In its monthly Wheat Outlook report on Monday, the USDA’s Economic Research Service (ERS) stated that, “The U.S. season-average farm price (SAFP) for 2022/23 is projected to reach a record $10.75 per bushel, supported by tight domestic stocks.
“In 2021/22, stock levels declined due to drought conditions in key Hard Red Spring, Durum, and White wheat production areas, which contributed to the smallest U.S. crop since 2002/03. For 2022/23, slightly larger production is projected compared to the previous year but this would still be the second lowest in the last 20 years based on pervasive drought in major Hard Red Winter growing areas.”
Even with domestic use and exports projected down from the previous year, ending stocks are forecast to decline once again
Turning to global production prospects, ERS noted that, “Global wheat production in 2022/23 is projected to be short of the 2021/22 record at 774.8 million metric tons (MT). While Canada and Russia are projected to rebound from their 2021/22 production declines, Ukraine and Australia are forecasted below their record 2021/22 production.
“The United States is also projected to rebound from last year’s drought-reduced production in spring wheat, but higher expected abandonment for winter wheat this year could limit the expansion.”
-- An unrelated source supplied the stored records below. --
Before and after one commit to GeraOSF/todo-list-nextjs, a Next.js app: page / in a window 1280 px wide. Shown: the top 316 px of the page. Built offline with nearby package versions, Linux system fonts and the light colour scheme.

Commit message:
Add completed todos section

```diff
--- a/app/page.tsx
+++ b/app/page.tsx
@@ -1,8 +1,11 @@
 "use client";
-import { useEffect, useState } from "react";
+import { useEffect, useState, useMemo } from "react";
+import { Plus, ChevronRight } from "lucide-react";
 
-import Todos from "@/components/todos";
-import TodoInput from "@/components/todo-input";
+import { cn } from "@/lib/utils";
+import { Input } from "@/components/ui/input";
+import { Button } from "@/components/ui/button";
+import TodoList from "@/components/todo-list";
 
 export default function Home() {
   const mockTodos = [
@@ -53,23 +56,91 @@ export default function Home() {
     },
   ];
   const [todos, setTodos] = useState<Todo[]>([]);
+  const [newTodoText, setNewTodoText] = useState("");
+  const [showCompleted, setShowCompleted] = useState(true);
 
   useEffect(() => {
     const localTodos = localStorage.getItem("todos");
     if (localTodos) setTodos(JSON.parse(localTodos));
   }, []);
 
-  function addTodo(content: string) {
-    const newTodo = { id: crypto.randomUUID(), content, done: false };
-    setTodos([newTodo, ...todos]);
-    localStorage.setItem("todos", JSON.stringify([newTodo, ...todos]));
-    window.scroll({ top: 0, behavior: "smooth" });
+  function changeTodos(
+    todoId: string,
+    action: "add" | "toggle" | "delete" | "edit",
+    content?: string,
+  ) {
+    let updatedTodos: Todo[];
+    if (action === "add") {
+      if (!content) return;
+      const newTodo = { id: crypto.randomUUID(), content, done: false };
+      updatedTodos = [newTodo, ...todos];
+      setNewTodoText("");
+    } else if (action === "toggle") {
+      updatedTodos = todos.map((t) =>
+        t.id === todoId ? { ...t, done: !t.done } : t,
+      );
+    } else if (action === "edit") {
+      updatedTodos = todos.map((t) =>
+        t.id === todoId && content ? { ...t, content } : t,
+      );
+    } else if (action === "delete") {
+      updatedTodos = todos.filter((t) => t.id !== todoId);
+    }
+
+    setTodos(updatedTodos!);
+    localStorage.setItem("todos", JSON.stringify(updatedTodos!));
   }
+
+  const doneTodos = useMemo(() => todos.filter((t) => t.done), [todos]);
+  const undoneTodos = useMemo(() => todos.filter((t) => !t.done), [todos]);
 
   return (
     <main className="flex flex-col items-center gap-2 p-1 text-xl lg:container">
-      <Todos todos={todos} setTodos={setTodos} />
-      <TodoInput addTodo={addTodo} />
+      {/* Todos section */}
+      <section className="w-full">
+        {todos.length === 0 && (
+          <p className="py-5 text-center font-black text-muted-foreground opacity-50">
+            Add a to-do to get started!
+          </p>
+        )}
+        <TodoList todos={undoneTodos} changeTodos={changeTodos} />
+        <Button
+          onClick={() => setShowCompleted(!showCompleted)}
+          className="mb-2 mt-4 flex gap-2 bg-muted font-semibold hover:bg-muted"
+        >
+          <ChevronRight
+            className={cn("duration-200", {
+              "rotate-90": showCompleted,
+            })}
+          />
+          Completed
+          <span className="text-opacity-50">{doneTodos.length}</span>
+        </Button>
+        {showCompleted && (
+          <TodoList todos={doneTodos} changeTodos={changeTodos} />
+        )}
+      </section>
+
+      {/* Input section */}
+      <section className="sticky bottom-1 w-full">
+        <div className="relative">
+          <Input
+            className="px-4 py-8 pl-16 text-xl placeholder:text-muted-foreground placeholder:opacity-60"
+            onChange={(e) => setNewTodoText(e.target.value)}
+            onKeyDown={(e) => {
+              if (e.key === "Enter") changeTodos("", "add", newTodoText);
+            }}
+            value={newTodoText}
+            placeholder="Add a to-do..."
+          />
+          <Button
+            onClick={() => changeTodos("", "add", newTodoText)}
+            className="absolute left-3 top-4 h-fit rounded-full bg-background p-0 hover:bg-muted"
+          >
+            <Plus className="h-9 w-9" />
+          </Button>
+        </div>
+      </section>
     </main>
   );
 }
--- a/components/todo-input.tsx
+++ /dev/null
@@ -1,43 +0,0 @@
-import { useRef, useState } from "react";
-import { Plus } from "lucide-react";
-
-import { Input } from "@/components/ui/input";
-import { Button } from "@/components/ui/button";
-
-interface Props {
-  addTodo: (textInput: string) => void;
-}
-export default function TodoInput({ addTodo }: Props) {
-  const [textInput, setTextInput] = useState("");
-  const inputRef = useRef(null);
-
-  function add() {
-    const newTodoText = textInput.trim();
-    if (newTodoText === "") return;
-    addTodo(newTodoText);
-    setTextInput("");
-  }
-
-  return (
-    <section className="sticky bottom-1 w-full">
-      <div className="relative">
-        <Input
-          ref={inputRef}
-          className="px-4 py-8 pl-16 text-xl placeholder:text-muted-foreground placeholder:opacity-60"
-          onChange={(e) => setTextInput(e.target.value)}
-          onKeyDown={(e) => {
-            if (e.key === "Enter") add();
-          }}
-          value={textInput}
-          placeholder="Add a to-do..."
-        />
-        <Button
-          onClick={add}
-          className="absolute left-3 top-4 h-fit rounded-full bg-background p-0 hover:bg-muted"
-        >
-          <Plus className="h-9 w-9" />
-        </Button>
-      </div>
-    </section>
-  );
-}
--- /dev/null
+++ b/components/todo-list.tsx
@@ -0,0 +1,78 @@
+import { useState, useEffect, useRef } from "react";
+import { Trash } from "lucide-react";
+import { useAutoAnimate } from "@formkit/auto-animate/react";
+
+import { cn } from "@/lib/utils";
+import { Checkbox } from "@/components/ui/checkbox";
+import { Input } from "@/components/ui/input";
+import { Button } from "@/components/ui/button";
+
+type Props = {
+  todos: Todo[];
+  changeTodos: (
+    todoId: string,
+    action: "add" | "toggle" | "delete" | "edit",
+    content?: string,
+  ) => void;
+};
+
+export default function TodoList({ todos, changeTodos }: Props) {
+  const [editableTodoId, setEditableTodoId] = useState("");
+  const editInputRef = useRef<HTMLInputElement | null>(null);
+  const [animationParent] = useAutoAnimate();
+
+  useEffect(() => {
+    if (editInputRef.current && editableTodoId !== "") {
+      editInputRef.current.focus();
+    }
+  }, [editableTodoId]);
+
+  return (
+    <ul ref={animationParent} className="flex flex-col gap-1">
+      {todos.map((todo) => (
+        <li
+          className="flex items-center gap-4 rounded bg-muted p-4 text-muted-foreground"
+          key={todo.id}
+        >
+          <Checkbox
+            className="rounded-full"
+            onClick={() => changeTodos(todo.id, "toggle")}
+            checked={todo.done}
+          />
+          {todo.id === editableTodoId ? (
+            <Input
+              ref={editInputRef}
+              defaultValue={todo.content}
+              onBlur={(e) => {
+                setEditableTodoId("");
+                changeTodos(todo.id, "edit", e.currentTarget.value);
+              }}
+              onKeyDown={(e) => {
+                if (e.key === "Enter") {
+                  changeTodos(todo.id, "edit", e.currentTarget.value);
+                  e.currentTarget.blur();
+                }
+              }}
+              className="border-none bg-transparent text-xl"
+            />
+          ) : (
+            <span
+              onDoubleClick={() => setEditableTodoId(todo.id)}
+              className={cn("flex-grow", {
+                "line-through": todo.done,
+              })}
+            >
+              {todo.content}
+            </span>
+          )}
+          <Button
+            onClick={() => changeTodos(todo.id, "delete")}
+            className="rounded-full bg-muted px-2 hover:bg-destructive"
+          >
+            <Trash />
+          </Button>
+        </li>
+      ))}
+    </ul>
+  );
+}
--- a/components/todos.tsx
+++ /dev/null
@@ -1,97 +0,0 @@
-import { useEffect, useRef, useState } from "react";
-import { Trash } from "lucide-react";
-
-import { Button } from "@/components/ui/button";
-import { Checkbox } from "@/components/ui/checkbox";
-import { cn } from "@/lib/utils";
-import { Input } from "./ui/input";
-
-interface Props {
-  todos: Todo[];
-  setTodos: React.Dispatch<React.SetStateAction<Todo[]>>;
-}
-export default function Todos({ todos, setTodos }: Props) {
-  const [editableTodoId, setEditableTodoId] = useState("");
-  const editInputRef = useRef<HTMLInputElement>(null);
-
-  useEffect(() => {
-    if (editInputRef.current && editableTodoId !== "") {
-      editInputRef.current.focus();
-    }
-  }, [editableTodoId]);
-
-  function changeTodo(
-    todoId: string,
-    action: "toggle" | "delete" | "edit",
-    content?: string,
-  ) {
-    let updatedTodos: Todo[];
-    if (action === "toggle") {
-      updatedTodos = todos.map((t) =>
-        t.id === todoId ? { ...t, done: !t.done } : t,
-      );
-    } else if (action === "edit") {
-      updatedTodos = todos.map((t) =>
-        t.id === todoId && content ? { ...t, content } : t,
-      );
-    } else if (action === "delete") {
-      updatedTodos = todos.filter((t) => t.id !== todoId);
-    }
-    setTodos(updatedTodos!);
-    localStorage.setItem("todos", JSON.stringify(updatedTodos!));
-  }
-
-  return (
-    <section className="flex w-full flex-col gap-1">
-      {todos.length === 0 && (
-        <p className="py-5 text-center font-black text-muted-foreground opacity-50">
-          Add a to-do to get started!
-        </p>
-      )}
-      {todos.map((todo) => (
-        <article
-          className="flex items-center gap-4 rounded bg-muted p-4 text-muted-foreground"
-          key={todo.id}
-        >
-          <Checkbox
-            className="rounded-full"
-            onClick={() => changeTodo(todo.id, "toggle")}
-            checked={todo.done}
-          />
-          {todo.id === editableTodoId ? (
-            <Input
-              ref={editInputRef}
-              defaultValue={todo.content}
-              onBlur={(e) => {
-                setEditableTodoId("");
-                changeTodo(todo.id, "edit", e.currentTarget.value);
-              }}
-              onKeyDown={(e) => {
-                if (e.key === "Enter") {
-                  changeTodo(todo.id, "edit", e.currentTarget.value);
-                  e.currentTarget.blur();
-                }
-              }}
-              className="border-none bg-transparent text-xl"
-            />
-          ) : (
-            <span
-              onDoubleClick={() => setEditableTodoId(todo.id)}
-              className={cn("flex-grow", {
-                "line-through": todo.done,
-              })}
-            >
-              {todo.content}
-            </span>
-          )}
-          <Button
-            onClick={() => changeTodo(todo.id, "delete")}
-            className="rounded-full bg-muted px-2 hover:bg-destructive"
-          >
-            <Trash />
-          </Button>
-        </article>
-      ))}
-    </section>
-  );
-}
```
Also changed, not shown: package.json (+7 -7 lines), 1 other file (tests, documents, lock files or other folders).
With respect to trade, the Outlook explained that, “Despite high wheat prices, high consumption demand leads to higher trade year (July/June) imports in 2022/23 at a record 201.2 million MT, up 3.7 million year-over-year. Trade year exports for 2022/23 are projected at a record 205.3 million MT, up 3.7 million from 2021/22.”
The Outlook added that, “In 2022/23, a draw down in global ending stocks is forecasted (down 5 percent from 2021/22) as consumption exceeds production. Major exporters’ ending stocks are projected 10 percent lower than 2021/22 and would be the lowest since 2012/13 at 54.5 million MT.”
“Ending stocks in Ukraine are projected at 6.0 million MT despite smaller production as exports are expected to be logistically constrained due to the current war with Russia. This is short of Ukraine’s record stock level in 1993/94 at 7.6 million MT,” according to ERS.
Meanwhile, Reuters writer P.J. Huffstutter reported yesterday that, “Chicago wheat futures rallied on Tuesday, even after India said it would allow overseas wheat shipments awaiting customs clearance, as traders focused on an unrelenting question roiling global prices: Where will the world get its grain?”
The Reuters article stated that, “Wheat also received support from a U.S. Department of Agriculture report late Monday, indicating worsening condition of the U.S. winter crop, deepening worries about supply in an already-tight market.
“The USDA rated 27% of the U.S. winter wheat crop in good to excellent condition, down 2 percentage points from the previous week and below analysts’ expectations, while spring wheat was 39% planted, below expectations of 43%.”